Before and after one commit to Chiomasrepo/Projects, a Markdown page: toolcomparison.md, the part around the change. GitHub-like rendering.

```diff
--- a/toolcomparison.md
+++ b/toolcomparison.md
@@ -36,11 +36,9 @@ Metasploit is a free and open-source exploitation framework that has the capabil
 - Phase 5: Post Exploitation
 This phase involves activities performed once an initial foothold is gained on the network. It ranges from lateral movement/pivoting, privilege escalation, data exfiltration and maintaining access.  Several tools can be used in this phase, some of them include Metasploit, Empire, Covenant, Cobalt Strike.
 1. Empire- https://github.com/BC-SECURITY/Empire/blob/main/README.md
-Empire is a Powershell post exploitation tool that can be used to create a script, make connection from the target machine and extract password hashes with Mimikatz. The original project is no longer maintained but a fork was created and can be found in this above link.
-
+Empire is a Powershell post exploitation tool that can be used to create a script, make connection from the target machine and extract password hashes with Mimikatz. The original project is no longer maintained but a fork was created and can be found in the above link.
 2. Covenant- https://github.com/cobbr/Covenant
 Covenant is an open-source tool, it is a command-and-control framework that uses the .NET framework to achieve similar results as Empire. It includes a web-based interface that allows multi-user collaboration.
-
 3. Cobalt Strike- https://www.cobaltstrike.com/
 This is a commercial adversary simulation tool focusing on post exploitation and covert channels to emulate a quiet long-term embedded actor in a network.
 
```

* * * *

TASK OBJECTIVE: Reproduce every entry above so that each one matches its source exactly.

EXERCISE SOLUTION:
Before and after one commit to Chiomasrepo/Projects, a Markdown page: toolcomparison.md, the part around the change. GitHub-like rendering.

```diff
--- a/toolcomparison.md
+++ b/toolcomparison.md
@@ -36,11 +36,9 @@ Metasploit is a free and open-source exploitation framework that has the capabil
 - Phase 5: Post Exploitation
 This phase involves activities performed once an initial foothold is gained on the network. It ranges from lateral movement/pivoting, privilege escalation, data exfiltration and maintaining access.  Several tools can be used in this phase, some of them include Metasploit, Empire, Covenant, Cobalt Strike.
 1. Empire- https://github.com/BC-SECURITY/Empire/blob/main/README.md
-Empire is a Powershell post exploitation tool that can be used to create a script, make connection from the target machine and extract password hashes with Mimikatz. The original project is no longer maintained but a fork was created and can be found in this above link.
-
+Empire is a Powershell post exploitation tool that can be used to create a script, make connection from the target machine and extract password hashes with Mimikatz. The original project is no longer maintained but a fork was created and can be found in the above link.
 2. Covenant- https://github.com/cobbr/Covenant
 Covenant is an open-source tool, it is a command-and-control framework that uses the .NET framework to achieve similar results as Empire. It includes a web-based interface that allows multi-user collaboration.
-
 3. Cobalt Strike- https://www.cobaltstrike.com/
 This is a commercial adversary simulation tool focusing on post exploitation and covert channels to emulate a quiet long-term embedded actor in a network.
 
```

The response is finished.